Burke Davis (1913-2006) was born in Durham on July 24 and moved with his family to Greensboro when he was six. In high school, he was prodded by his mother into entering an essay contest, which he won. The title of his winning entry: “My Experience as a Snake Man in the Boy Scouts.” At Guilford, Duke, and the University of North Carolina – Greensboro, Davis initially set his sights on a career in advertising, but later wandered into journalism. Burke Davis is a graduate of the University of North Carolina – Chapel Hill. After graduation, he worked for newspapers in Charlotte, Baltimore, and finally, back in Greensboro. In 1960 he left Greensboro to spend the next twenty years as special projects writer for Colonial Williamsburg, Inc. With some fifty books to his credit, Davis is known for both the quality and the variety of his work: novels, biographies, historical tales, and more than a dozen books for young readers, both fiction and nonfiction. A painstaking researcher, he portrays the characters in his novels as realistic human beings, warts and all.
His very first title was Whisper My Name (1949), a novel that deals with a prominent businessman in Charlotte, so thinly disguised that it caused a local sensation over its allegedly fictional disclosures. His first book for young readers was Roberta E. Lee (1956), about a rabbit who was a Southern belle. Two histories for students followed, America’s First Army (1962), about the colonial militia, and Appomattox (1963). Some of his many other titles for young readers include Rebel Raider: A Biography of Admiral Semmes (1966), about a Confederate hero, co-authored by Evangeline Davis; Heroes of the American Revolution (1971); Biography of a Leaf (1973); and Mr. Lincoln’s Whiskers (1978).
The Ragged Ones (1951) and Yorktown (1952) are among his historical novels, which one critic praised for going farther beyond the historical realism than even James Boyd was willing to go. For the first of these Revolutionary War books, Davis gathered a huge file on various topics: uniforms, geography, firearms, personalities. He even compiled a weather calendar for the first months of 1781 so he could know what conditions were like on any given day.
Beginning with They Called Him Stonewall (1954), Davis turned his attention to the Civil War, following with Gray Fox (1956), the story of Lee’s Civil War years, and Jeb Stewart: The Last Cavalier (1957). His To Appomattox: Nine April Days, 1865 (1959) won the Mayflower Cup. He returned to fiction with The Summer Land (1965). Of his later publications, The Billy Mitchell Affair (1967) and Sherman’s March (1980) are outstanding. His Black Heroes of the American Revolution also stood out among books published during the nation’s Bicentennial. He and Helen Bevington were awarded the North Carolina Award for Literature in 1973, and the North Caroliniana Society honored him in 1990 for his contributions to the cultural life of the state.

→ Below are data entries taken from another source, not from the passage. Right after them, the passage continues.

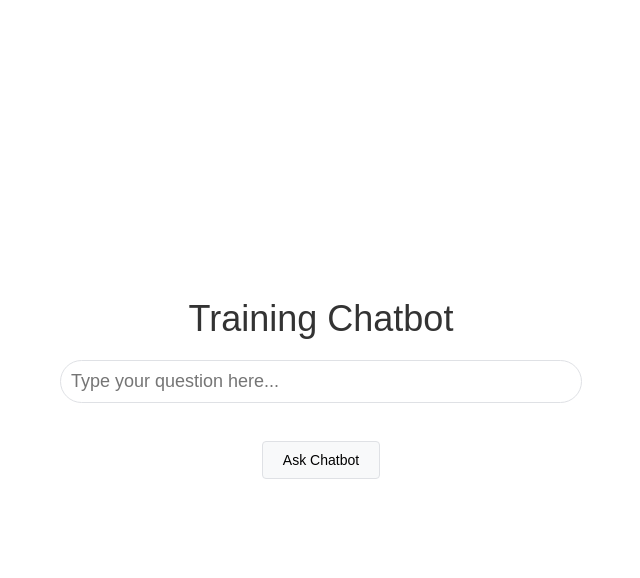
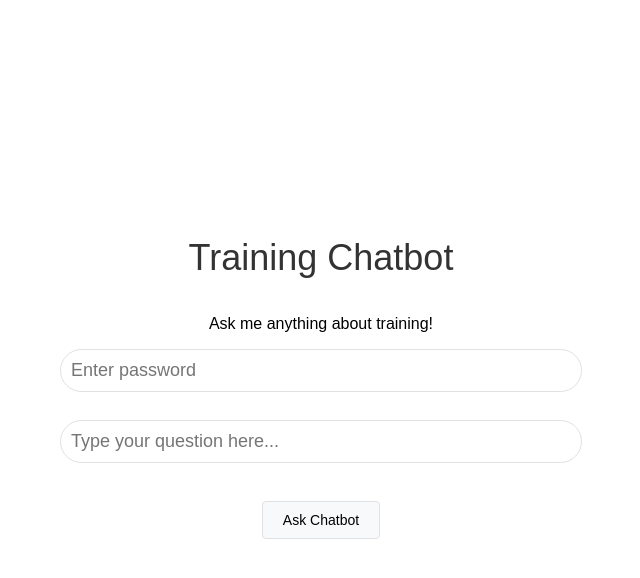
Before and after one commit to mitchalicaya/training-chatbot, a Flask app: page / in a window 1280 px wide. Shown: the top 578 px of the page, without its empty margins (319-959 px from the left). Run offline with Flask 3, Linux system fonts and the light colour scheme; some libraries are stand-ins or nearby versions.

Commit message:
Added password protection to chatbot

```diff
--- a/app.py
+++ b/app.py
@@ -1,4 +1,4 @@
-from flask import Flask, request, jsonify
+from flask import Flask, request, jsonify, render_template
 import openai
 import re
 from fuzzywuzzy import process
@@ -6,6 +6,9 @@ import os
 
 # ✅ Load API Key from Environment Variable
 openai.api_key = os.getenv("OPENAI_API_KEY")
+
+# ✅ Set a Password for Access
+ACCESS_PASSWORD = "training123"  # Change this to any password you want
 
 # ✅ Load training text from file
 with open("training_text.txt", "r", encoding="utf-8") as f:
@@ -15,13 +18,19 @@ with open("training_text.txt", "r", encoding="utf-8") as f:
 clean_text = re.sub(r'[^\x00-\x7F]+', ' ', training_text)
 paragraphs = [p.strip() for p in clean_text.split("\n\n") if len(p.strip()) > 100]
 
-from flask import Flask, render_template
+app = Flask(__name__, template_folder="templates")
 
-app = Flask(__name__, template_folder="templates")
+@app.route("/")
+def home():
+    return render_template("index.html")
 
 @app.route("/chat", methods=["GET"])
 def chat():
+    password = request.args.get("password", "").strip()
     user_query = request.args.get("question", "").strip()
+
+    if password != ACCESS_PASSWORD:
+        return jsonify({"error": "Unauthorized. Please provide the correct password."}), 403
 
     if not user_query:
         return jsonify({"error": "Please provide a question"}), 400
@@ -58,7 +67,3 @@ def chat():
 
 if __name__ == "__main__":
     app.run(host="0.0.0.0", port=5000, debug=True)
-
-@app.route("/")
-def home():
-    return render_template("index.html")
--- a/templates/index.html
+++ b/templates/index.html
@@ -25,7 +25,7 @@
             color: #333;
         }
 
-        #search-box {
+        input {
             width: 500px;
             padding: 10px;
             font-size: 18px;
@@ -34,9 +34,10 @@
             outline: none;
             text-align: left;
             box-shadow: none;
+            margin-bottom: 10px;
         }
 
-        #search-box:focus {
+        #search-box:focus, #password-box:focus {
             border-color: #4285f4;
             box-shadow: 0px 0px 5px rgba(66, 133, 244, 0.5);
         }
@@ -48,7 +49,7 @@
             font-size: 14px;
             border-radius: 4px;
             cursor: pointer;
-            margin-top: 20px;
+            margin-top: 10px;
         }
 
         #search-button:hover {
@@ -67,6 +68,9 @@
 </head>
 <body>
     <h1>Training Chatbot</h1>
+    <p>Ask me anything about training!</p>
+
+    <input type="password" id="password-box" placeholder="Enter password"><br>
     <input type="text" id="search-box" placeholder="Type your question here...">
     <br>
     <button id="search-button" onclick="askChatbot()">Ask Chatbot</button>
@@ -74,16 +78,22 @@
 
     <script>
         function askChatbot() {
+            var password = document.getElementById("password-box").value;
             var question = document.getElementById("search-box").value;
-            if (!question) {
-                alert("Please enter a question!");
+
+            if (!password || !question) {
+                alert("Please enter both password and question!");
                 return;
             }
 
-            fetch("/chat?question=" + encodeURIComponent(question))
+            fetch("/chat?password=" + encodeURIComponent(password) + "&question=" + encodeURIComponent(question))
                 .then(response => response.json())
                 .then(data => {
-                    document.getElementById("response").innerHTML = data.answer;
+                    if (data.error) {
+                        document.getElementById("response").innerHTML = "<b style='color:red'>" + data.error + "</b>";
+                    } else {
+                        document.getElementById("response").innerHTML = data.answer;
+                    }
                 })
                 .catch(error => {
                     document.getElementById("response").innerHTML = "Error: Unable to get response.";
```
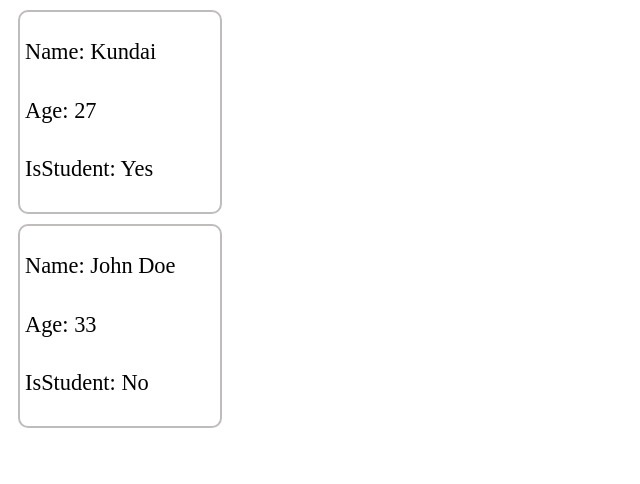
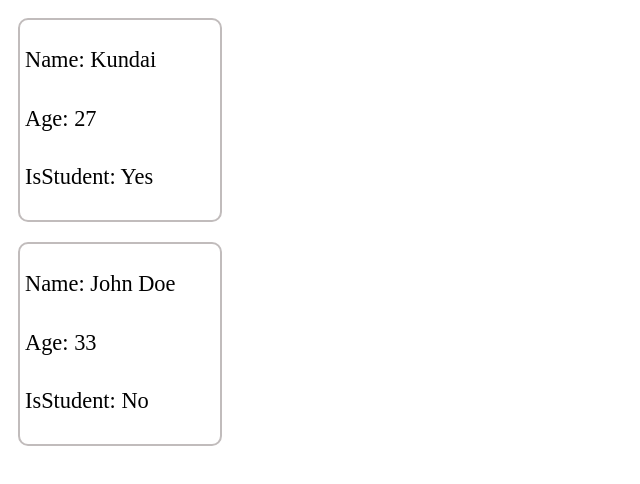
Before and after one commit to datlearner/Practise, a React (Vite) app in the folder props-crendering/: page / in a window 1280 px wide. Shown: the top 484 px of the page, without its empty margins (0-640 px from the left). Built offline with nearby package versions, Linux system fonts and the light colour scheme.

Commit message:
starting up with react

```diff
--- a/props-crendering/src/Admin.jsx
+++ b/props-crendering/src/Admin.jsx
@@ -2,11 +2,14 @@ import PropTypes from 'prop-types'
 
 function AdminDashboard(props){
     return(
-        <div className="card">
+        <div className="flex">
+            <div className="card">
             <p>Name: {props.name}</p>
             <p>Age: {props.age} </p>
             <p>isStudent: {props.isStudent ? "Yes" : "No"}</p>
         </div>
+        </div>
+
     );
 }
 
--- a/props-crendering/src/index.css
+++ b/props-crendering/src/index.css
@@ -4,8 +4,12 @@
   border: 2px solid rgb(193, 188, 188);
   border-radius: 10px;
   margin: 10px;
+
 }
 
+.flex{
+  display: flex;
+}
 .card p{
   padding: 5px;
   text-transform: capitalize;
```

Black Heroes of the American Revolution (Harcourt Books, 1976):